The king's letters
In 1825, Kauikeaouli, the third king of the Kamehameha dynasty, proclaimed: “He aupuni palapala ko‘u”—mine will be a nation of letters and learning. He was only 12 years old when he uttered these words, and the government was still controlled by Ka‘ahumanu, the favorite (and most powerful) wife of Kauikeaoli's father.
Amazingly, within a few short decades, Kamehameha III—the child king—would deliver on his promise.
In 1826, Ka‘ahumanu ordered the district chiefs to erect schools on Maui, which was at the time the capital seat of the Hawaiian government. These “common schools,” which initially focused on adults and later on children, proliferated to 1,100 by 1831, with 52,000 students—about two-fifths of the population. The first of these schools, Lahainaluna, still exists today.
Founded as Lahainaluna Seminary, the new school was established to train pastors and assistant teachers of religion—a kind of second layer of clergy in the quickly Christianizing island nation.
Six years before Lahainaluna's founding, a small school was established there by Betsey Stockton, who was born a slave in New Jersey, and was freed to join the missionaries in Hawai‘i. She was the first African-American woman in Hawai‘i.

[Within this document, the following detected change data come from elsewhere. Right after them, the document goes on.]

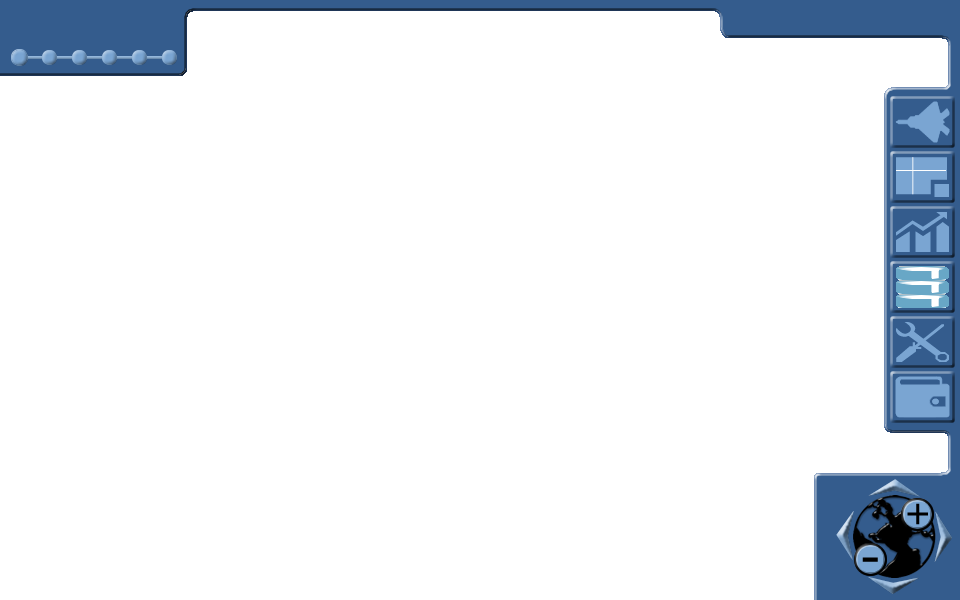
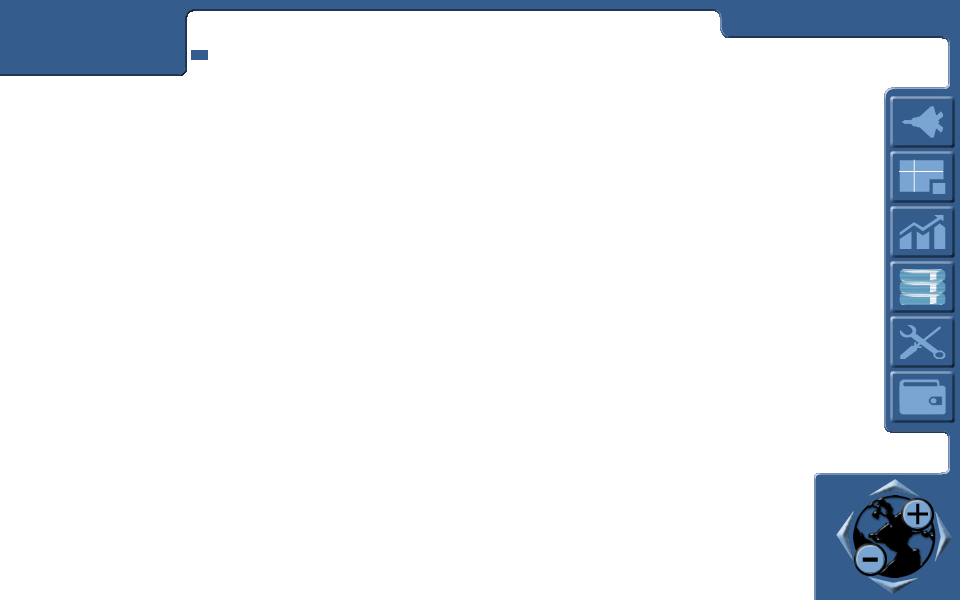
InventoryState BattleScape
Inventory and Battlescape about 95% done,

Changed region(s): [[0.9062, 0.36, 1.0, 0.72], [0.9062, 0.18, 1.0, 0.33], [0.0, 0.06, 0.2188, 0.12]]

diff --git a/src/Geoscape/GeoscapeState.cpp b/src/Geoscape/GeoscapeState.cpp
@@ -124,8 +124,8 @@ GeoscapeState::GeoscapeState() : _pause(false), _zoomInEffectDone(false), _zoomO
 	// Create objects
 	Surface *hd = _game->getResourcePack()->getSurface("ALTGEOBORD.SCR");
 	_bg = new Surface(hd->getWidth(), hd->getHeight(), 0, 0);
-	_sideLine = new Surface(64, screenHeight, screenWidth - 64, 0);
-	_sidebar = new Surface(64, 200, screenWidth - 64, screenHeight / 2 - 100);
+//	_sideLine = new Surface(64, screenHeight, screenWidth - 64, 0);
+//	_sidebar = new Surface(64, 200, screenWidth - 64, screenHeight / 2 - 100);
 
 	_globe = new Globe(_game, (screenWidth-64)/2, screenHeight/2, screenWidth-64, screenHeight, 0, 0);
 	_bg->setX((_globe->getWidth() - _bg->getWidth()) / 2);
@@ -138,34 +138,34 @@ GeoscapeState::GeoscapeState() : _pause(false), _zoomInEffectDone(false), _zoomO
 	_btnOptions = new TextButton(63, 11, screenWidth-63, screenHeight/2-52);
 	_btnFunding = new TextButton(63, 11, screenWidth-63, screenHeight/2-40);
 
-	_btn5Secs = new TextButton(31, 13, screenWidth-63, screenHeight/2+12);
-	_btn1Min = new TextButton(31, 13, screenWidth-31, screenHeight/2+12);
-	_btn5Mins = new TextButton(31, 13, screenWidth-63, screenHeight/2+26);
-	_btn30Mins = new TextButton(31, 13, screenWidth-31, screenHeight/2+26);
-	_btn1Hour = new TextButton(31, 13, screenWidth-63, screenHeight/2+40);
-	_btn1Day = new TextButton(31, 13, screenWidth-31, screenHeight/2+40);
+	_btn5Secs = new TextButton(31, 13, 5, 46);
+	_btn1Min = new TextButton(31, 13, 38, 46);
+	_btn5Mins = new TextButton(31, 13, 71, 46);
+	_btn30Mins = new TextButton(31, 13, 104, 46);
+	_btn1Hour = new TextButton(31, 13, 137, 46);
+	_btn1Day = new TextButton(31, 13, 170, 46);
 
-	_btnRotateLeft = new InteractiveSurface(12, 10, screenWidth-61, screenHeight/2+76);
-	_btnRotateRight = new InteractiveSurface(12, 10, screenWidth-37, screenHeight/2+76);
-	_btnRotateUp = new InteractiveSurface(13, 12, screenWidth-49, screenHeight/2+62);
-	_btnRotateDown = new InteractiveSurface(13, 12, screenWidth-49, screenHeight/2+87);
-	_btnZoomIn = new InteractiveSurface(23, 23, screenWidth-25, screenHeight/2+56);
-	_btnZoomOut = new InteractiveSurface(13, 17, screenWidth-20, screenHeight/2+82);
+	_btnRotateLeft = new InteractiveSurface(17, 50, 837, 511);
+	_btnRotateRight = new InteractiveSurface(17, 50, 935, 512);
+	_btnRotateUp = new InteractiveSurface(50, 17, 869, 479);
+	_btnRotateDown = new InteractiveSurface(50, 17, 869, 577);
+	_btnZoomIn = new InteractiveSurface(31, 31, 855, 544);
+	_btnZoomOut = new InteractiveSurface(31, 31, 902, 499);
 
-	int height = (screenHeight - Screen::ORIGINAL_HEIGHT) / 2 + 10;
+/**	int height = (screenHeight - Screen::ORIGINAL_HEIGHT) / 2 + 10;
 	_sideTop = new TextButton(63, height, screenWidth-63, _sidebar->getY() - height - 1);
 	_sideBottom = new TextButton(63, height, screenWidth-63, _sidebar->getY() + _sidebar->getHeight() + 1);
-
-	_txtHour = new Text(20, 16, screenWidth-61, screenHeight/2-26);
-	_txtHourSep = new Text(4, 16, screenWidth-41, screenHeight/2-26);
-	_txtMin = new Text(20, 16, screenWidth-37, screenHeight/2-26);
-	_txtMinSep = new Text(4, 16, screenWidth-17, screenHeight/2-26);
-	_txtSec = new Text(11, 8, screenWidth-13, screenHeight/2-20);
-	_txtWeekday = new Text(59, 8, screenWidth-61, screenHeight/2-13);
-	_txtDay = new Text(29, 8, screenWidth-61, screenHeight/2-6);
-	_txtMonth = new Text(29, 8, screenWidth-32, screenHeight/2-6);
-	_txtYear = new Text(59, 8, screenWidth-61, screenHeight/2+1);
-	_txtFunds = new Text(59, 8, screenWidth-61, screenHeight/2-27);
+*/
+	_txtHour = new Text(20, 16, 54, 25);
+	_txtHourSep = new Text(4, 16, 74, 25);
+	_txtMin = new Text(20, 16, 78, 25);
+	_txtMinSep = new Text(4, 16, 98, 25);
+	_txtSec = new Text(11, 8, 102, 25);
+	_txtWeekday = new Text(59, 8, 9, 8);
+	_txtDay = new Text(29, 8, 68, 8);
+	_txtMonth = new Text(29, 8, 97, 8);
+	_txtYear = new Text(59, 8, 136, 8);
+	_txtFunds = new Text(59, 16, 800, 12);
 
 	_timeSpeed = _btn5Secs;
 	_gameTimer = new Timer(Options::geoClockSpeed);
@@ -174,7 +174,7 @@ GeoscapeState::GeoscapeState() : _pause(false), _zoomInEffectDone(false), _zoomO
 	_zoomOutEffectTimer = new Timer(Options::dogfightSpeed+10);
 	_dogfightStartTimer = new Timer(Options::dogfightSpeed+10);
 
-	_txtDebug = new Text(200, 18, 0, 0);
+	_txtDebug = new Text(350, 18, 0, 0);
 
 	// Set palette
 	setPalette("PAL_GEOSCAPE");
@@ -184,8 +184,8 @@ GeoscapeState::GeoscapeState() : _pause(false), _zoomInEffectDone(false), _zoomO
 	_game->getFpsCounter()->setColor(Palette::blockOffset(15)+12);
 
 	add(_bg);
-	add(_sideLine);
-	add(_sidebar);
+//	add(_sideLine);
+//	add(_sidebar);
 	add(_globe);
 
 	add(_btnIntercept);
@@ -227,12 +227,12 @@ GeoscapeState::GeoscapeState() : _pause(false), _zoomInEffectDone(false), _zoomO
 
 	// Set up objects
 	Surface *geobord = _game->getResourcePack()->getSurface("GEOBORD.SCR");
-	geobord->setX(_sidebar->getX() - geobord->getWidth() + _sidebar->getWidth());
-	geobord->setY(_sidebar->getY());
-	_sidebar->copy(geobord);
+//	geobord->setX(_sidebar->getX() - geobord->getWidth() + _sidebar->getWidth());
+//	geobord->setY(_sidebar->getY());
+//	_sidebar->copy(geobord);
 	_game->getResourcePack()->getSurface("ALTGEOBORD.SCR")->blit(_bg);
 
-	_sideLine->drawRect(0, 0, _sideLine->getWidth(), _sideLine->getHeight(), 15);
+//	_sideLine->drawRect(0, 0, _sideLine->getWidth(), _sideLine->getHeight(), 15);
 
 	_btnIntercept->initText(_game->getResourcePack()->getFont("FONT_GEO_BIG"), _game->getResourcePack()->getFont("FONT_GEO_SMALL"), _game->getLanguage());
 	_btnIntercept->setColor(Palette::blockOffset(15)+6);
@@ -2294,13 +2294,13 @@ void GeoscapeState::resize(int &dX, int &dY)
 
 	int height = (Options::baseYResolution - Screen::ORIGINAL_HEIGHT) / 2 + 10;
 	_sideTop->setHeight(height);
-	_sideTop->setY(_sidebar->getY() - height - 1);
-	_sideBottom->setHeight(height);
-	_sideBottom->setY(_sidebar->getY() + _sidebar->getHeight() + 1);
+//	_sideTop->setY(_sidebar->getY() - height - 1);
+//	_sideBottom->setHeight(height);
+//	_sideBottom->setY(_sidebar->getY() + _sidebar->getHeight() + 1);
 
-	_sideLine->setHeight(Options::baseYResolution);
-	_sideLine->setY(0);
-	_sideLine->drawRect(0, 0, _sideLine->getWidth(), _sideLine->getHeight(), 15);
+//	_sideLine->setHeight(Options::baseYResolution);
+//	_sideLine->setY(0);
+//	_sideLine->drawRect(0, 0, _sideLine->getWidth(), _sideLine->getHeight(), 15);
 }
 
 }

diff --git a/src/Battlescape/InventoryState.cpp b/src/Battlescape/InventoryState.cpp
@@ -81,7 +81,7 @@ InventoryState::InventoryState(bool tu, BattlescapeState *parent) : _tu(tu), _pa
 
 	// Create objects
 	_bg = new Surface(960, 600, 0, 0);
-	_soldier = new Surface(121, 215, 83, 85);
+	_soldier = new Surface(121, 215, 103, 85);
 	_rank = new Surface(26, 23, 5, 5); //added for the rank icon
 	_txtName = new Text(400, 17, 40, 10);
 	_txtWeight = new Text(70, 9, 400, 52);
@@ -101,12 +101,12 @@ InventoryState::InventoryState(bool tu, BattlescapeState *parent) : _tu(tu), _pa
 	_btnApplyTemplate = new InteractiveSurface(32, 22, _templateBtnX, _applyTemplateBtnY);
 	_selAmmo = new Surface(RuleInventory::HAND_W * RuleInventory::SLOT_W, RuleInventory::HAND_H * RuleInventory::SLOT_H, 8, 325);
 	_inv = new Inventory(_game, 960, 600, 0, 0, _parent == 0);
-	_txtRank = new Text(100, 10, 5, 38); // added
-	_txtCraft = new Text(100, 10, 110, 38); // added
-	_txtMissions = new Text(100, 10, 215, 38); // added
-	_txtKills = new Text(100, 10, 320, 38); // added
-	_txtStatus = new Text(100, 10, 425, 38); // added
-	_txtArmor = new Text(100, 10, 530, 38); // added
+	_txtRank = new Text(100, 10, 40, 38); // added
+	_txtMissions = new Text(100, 10, 145, 38); // added
+	_txtKills = new Text(100, 10, 250, 38); // added
+	_txtStatus = new Text(100, 10, 355, 38); // added
+	_txtCraft = new Text(150, 10, 460, 38); // added
+	_txtArmor = new Text(150, 10, 565, 38); // added
 
 	_txtTimeUnits = new Text(120, 9, 546, 100);
 	_numTimeUnits = new Text(18, 9, 662, 100);

diff --git a/src/Battlescape/BattlescapeState.cpp b/src/Battlescape/BattlescapeState.cpp
@@ -84,6 +84,7 @@
 #include "../Menu/LoadGameState.h"
 #include "../Menu/SaveGameState.h"
 #include "../fmath.h"
+#include "../Ruleset/RuleInventory.h"
 
 namespace OpenXcom
 {
@@ -1405,8 +1406,11 @@ void BattlescapeState::handleItemClick(BattleItem *item)
 	{
 		if (_game->getSavedGame()->isResearched(item->getRules()->getRequirements()) || _save->getSelectedUnit()->getOriginalFaction() == FACTION_HOSTILE)
 		{
+			// Let's hardcode this instead of doing math like we should for moving the shot selection state.
+			const int offset = item->getSlot()->getId() == "STR_RIGHT_HAND" ? 600 : 60; 
+		
 			_battleGame->getCurrentAction()->weapon = item;
-			popup(new ActionMenuState(_battleGame->getCurrentAction(), _icons->getX(), _icons->getY()+16));
+			popup(new ActionMenuState(_battleGame->getCurrentAction(), _icons->getX() - 15 + offset, _icons->getY() + 20));
 		}
 		else
 		{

An early principal, Sheldon Dibble, had the foresight to see that, in an environment of cultural loss, the Hawaiian scholars of the school should study and preserve their own culture rather than that of others. Famed historians and Hawaiian scholars David Malo and Samuel Kamakau were both trained at Lahainaluna. At Lahainaluna, the first Hawaiian history textbook was published, as well as the first world map in Hawaiian. The scholars there also “translated” the boundaries of Hawai‘i’s ahupua‘a (land districts), kept mainly in chant form, onto maps for the first time. Far from a high school (which it is today) or vocational training program, the school was building the intellectual infrastructure for the fledgling nation to enter the world stage. The printing press at Lahainaluna doubled as the government press for a time and, in 1834, the first of over one hundred Hawaiian language newspapers, Ka Lama Hawaii, was established at the school.
In 1836, Hilo Boarding School was founded by Rev. David Lyman and his wife, with a school for girls opening the very next year. Schools at Wailuku and Wai‘alua followed and, by 1839, the Chiefs’ Children’s School (later called the Royal School) opened. At this school, the next generation of chiefs—Kamehameha IV, Kamehameha V, Bernice Pauahi, Emma Na‘ea Rooke, David Kalākaua—were all taught by Amos Starr Cooke and Juliette Montague Cooke. Punahou School opened in 1842 as Oahu College for the purpose of educating the children of Protestant missionaries throughout the Pacific, and Marianist Catholic missionaries founded St. Louis School in 1846.
Religious in nature, the development of these schools roughly paralleled the translation and printing of the Bible into Hawaiian. The New Testament was completed in 1832 and most of the Old Testament by 1839. By the 1860s, a Hawaiian-controlled press emerged, which was willing to critique the now-entrenched missionary presence. Laiekawai, the first Hawaiian novel also emerged during this period.
This infrastructure of schools, newspapers and books led to Hawai‘i becoming the world's leader in literacy by the mid-19th century—all of which were vital in the turbulent years to come.